The 2020 financial budget was targeted at expanding infrastructure, particularly roads.
But the Finance Minister announced in Parliament on Monday that government will require some 9.5 billion cedis to fight the COVID-19 pandemic, a situation that may move the 2020 budget deficit to over 7 percent.
Speaking to Citi Business News, Mr. Ofori-Atta said with the 2020 budget out gear due to the COVID-19, there is the need to reassess government expenditure and realign events to meet revenue target.
“We have to re-look at all the fundamental assumptions of the budget, and I did signal to Parliament that come July, there would be a lot more information and analysis because what is the new normal and how do we address the thing that invariably is going to occur? You remember in the first budget we spoke about the preferential option for the poor, remove these taxes and let people do what they want and now we are just coming down to the bottom of the Maslow theory, and we are saying keep body and soul together. At the same time make sure infrastructure is being managed.”
The Finance Minister has said Ghana will record a significant drop in revenue target for 2020 due to the COVID-19 pandemic.
He warns that the country is recording a huge decline in revenue from the port, petroleum revenue receipts as well as tax revenue due to economic slowdown being witnessed as the world fights the spread of the COVID-19 pandemic.
Government is targeting total Revenue and Grants for 2020 to reach 67.0 billion cedis.
But addressing parliamentarians on government’s plans of containing the spread, Mr. Ofori-Atta announced that the situation will lead to an increase in Ghana’s fiscal deficit.
Coronavirus pandemic to cost Ghana GHS9.5bn – Finance Minister
On Monday, the Finance Minister also announced that government had raised an additional 9.5 billion cedis to fight the COVID-19 pandemic, a situation that may move the 2020 budget deficit to over 7 percent.
This will be 2.5 percent of Ghana’s revised GDP.
“Speaker, the total estimated fiscal impact from the shortfall in petroleum receipts, shortfall import duties, the shortfall in other tax revenues, the cost of the preparedness plan, and the cost of Coronavirus Alleviation Programme is GHS9,505 billion,” the Minister said when he appeared in Parliament.
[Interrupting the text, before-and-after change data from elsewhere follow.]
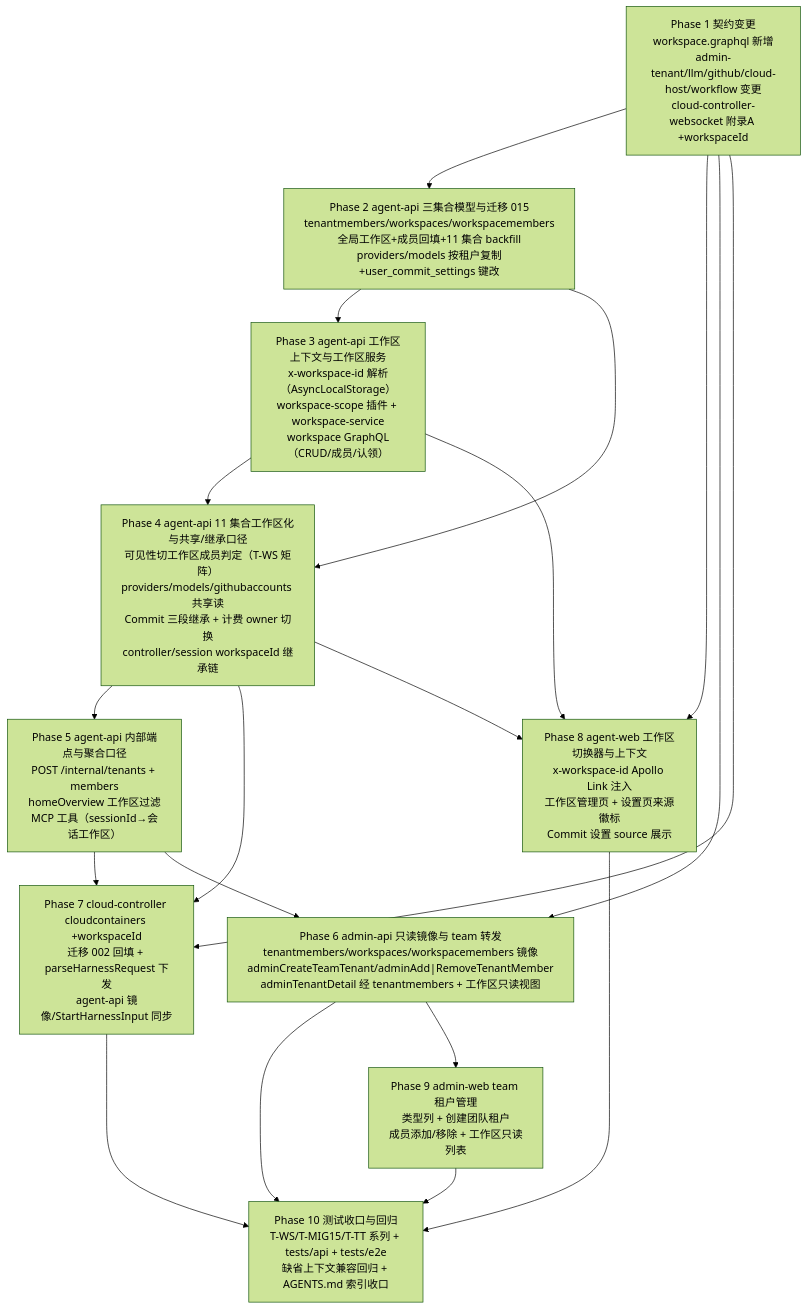
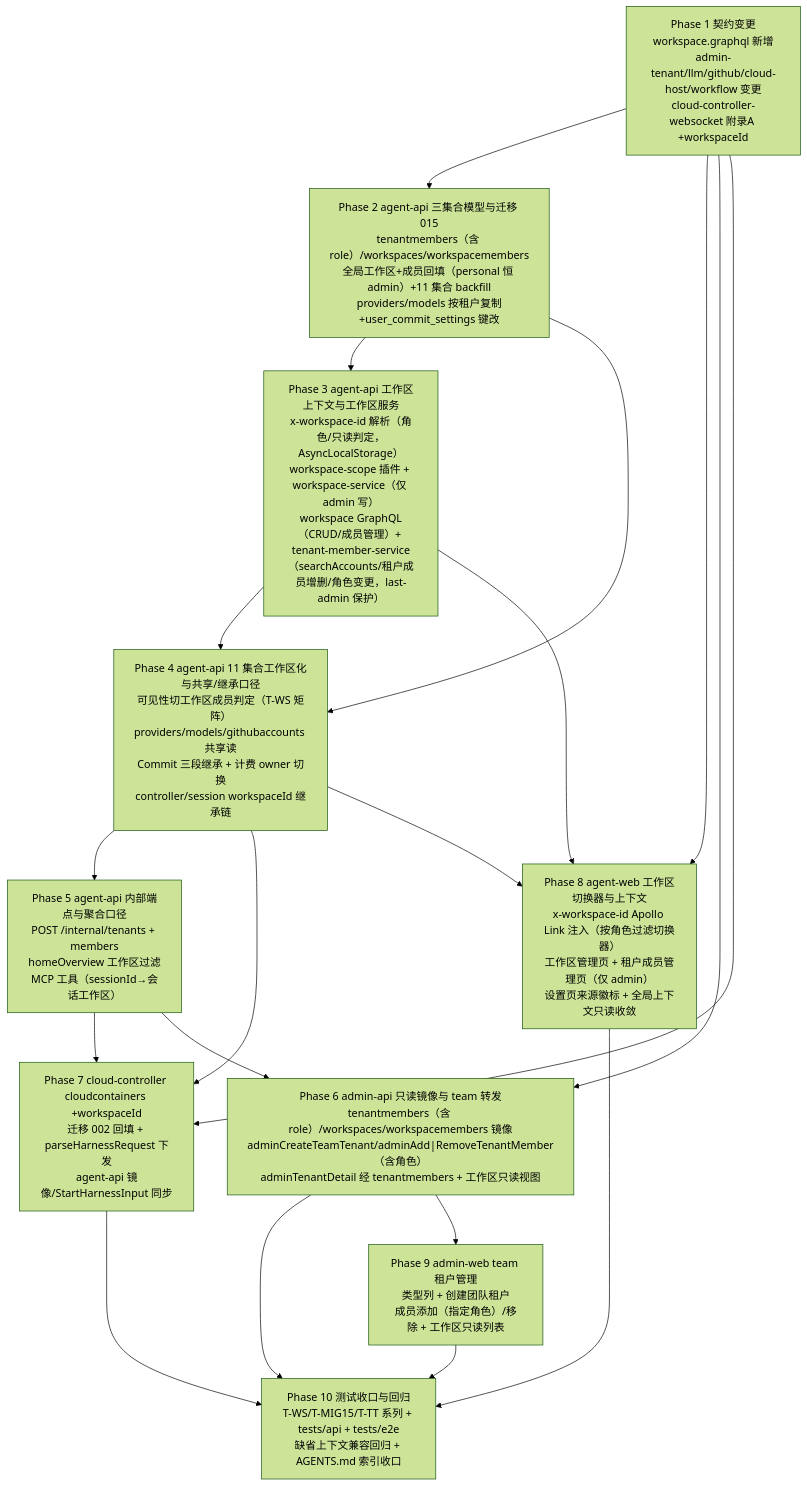
Before and after one commit to Deliay/z-agent-gear: the diagram in docs/engineering/plan/20261028-feat-multi-tenant-phase2.md, drawn with Mermaid (forest theme). The commit also changed other lines of this file and 1 other file, not shown here.

Commit message:
docs(plan): 多租户二期实现计划 v1.1——评审返工落实角色体系（tenantmembers.role 管理员/开发、last-admin 保护、租户成员管理 searchAccounts/增删/角色变更、仅 admin 工作区管理、移除 0 成员认领、global+developer 只读拦截、T-WS 角色两档与 T-TM 测试矩阵）

````diff
--- a/docs/engineering/plan/20261028-feat-multi-tenant-phase2.md
+++ b/docs/engineering/plan/20261028-feat-multi-tenant-phase2.md
@@ -21,22 +22,22 @@
 ```mermaid
 flowchart TD
     P1["Phase 1 契约变更<br/>workspace.graphql 新增<br/>admin-tenant/llm/github/cloud-host/workflow 变更<br/>cloud-controller-websocket 附录A +workspaceId"] --> P2
     P1 --> P8
-    P2["Phase 2 agent-api 三集合模型与迁移 015<br/>tenantmembers/workspaces/workspacemembers<br/>全局工作区+成员回填+11 集合 backfill<br/>providers/models 按租户复制+user_commit_settings 键改"] --> P3
+    P2["Phase 2 agent-api 三集合模型与迁移 015<br/>tenantmembers（含 role）/workspaces/workspacemembers<br/>全局工作区+成员回填（personal 恒 admin）+11 集合 backfill<br/>providers/models 按租户复制+user_commit_settings 键改"] --> P3
     P2 --> P4
-    P3["Phase 3 agent-api 工作区上下文与工作区服务<br/>x-workspace-id 解析（AsyncLocalStorage）<br/>workspace-scope 插件 + workspace-service<br/>workspace GraphQL（CRUD/成员/认领）"] --> P4
+    P3["Phase 3 agent-api 工作区上下文与工作区服务<br/>x-workspace-id 解析（角色/只读判定，AsyncLocalStorage）<br/>workspace-scope 插件 + workspace-service（仅 admin 写）<br/>workspace GraphQL（CRUD/成员管理）+ tenant-member-service<br/>（searchAccounts/租户成员增删/角色变更，last-admin 保护）"] --> P4
     P4["Phase 4 agent-api 11 集合工作区化与共享/继承口径<br/>可见性切工作区成员判定（T-WS 矩阵）<br/>providers/models/githubaccounts 共享读<br/>Commit 三段继承 + 计费 owner 切换<br/>controller/session workspaceId 继承链"] --> P5
     P5["Phase 5 agent-api 内部端点与聚合口径<br/>POST /internal/tenants + members<br/>homeOverview 工作区过滤<br/>MCP 工具（sessionId→会话工作区）"] --> P7
     P1 --> P6
     P5 --> P6
-    P6["Phase 6 admin-api 只读镜像与 team 转发<br/>tenantmembers/workspaces/workspacemembers 镜像<br/>adminCreateTeamTenant/adminAdd|RemoveTenantMember<br/>adminTenantDetail 经 tenantmembers + 工作区只读视图"] --> P10
+    P6["Phase 6 admin-api 只读镜像与 team 转发<br/>tenantmembers（含 role）/workspaces/workspacemembers 镜像<br/>adminCreateTeamTenant/adminAdd|RemoveTenantMember（含角色）<br/>adminTenantDetail 经 tenantmembers + 工作区只读视图"] --> P10
     P1 --> P7
     P4 --> P7
     P7["Phase 7 cloud-controller cloudcontainers +workspaceId<br/>迁移 002 回填 + parseHarnessRequest 下发<br/>agent-api 镜像/StartHarnessInput 同步"] --> P10
     P3 --> P8
     P4 --> P8
-    P8["Phase 8 agent-web 工作区切换器与上下文<br/>x-workspace-id Apollo Link 注入<br/>工作区管理页 + 设置页来源徽标<br/>Commit 设置 source 展示"] --> P10
+    P8["Phase 8 agent-web 工作区切换器与上下文<br/>x-workspace-id Apollo Link 注入（按角色过滤切换器）<br/>工作区管理页 + 租户成员管理页（仅 admin）<br/>设置页来源徽标 + 全局上下文只读收敛"] --> P10
     P6 --> P9
-    P9["Phase 9 admin-web team 租户管理<br/>类型列 + 创建团队租户<br/>成员添加/移除 + 工作区只读列表"] --> P10
+    P9["Phase 9 admin-web team 租户管理<br/>类型列 + 创建团队租户<br/>成员添加（指定角色）/移除 + 工作区只读列表"] --> P10
     P10["Phase 10 测试收口与回归<br/>T-WS/T-MIG15/T-TT 系列 + tests/api + tests/e2e<br/>缺省上下文兼容回归 + AGENTS.md 索引收口"]
 ```
````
Ultimately, there will be a “fiscal gap of GHS11.4 billion,” the Minister added.
Import duties, for example, will fall short of target by GHS808 million for the 2020 fiscal year, the Minister indicated.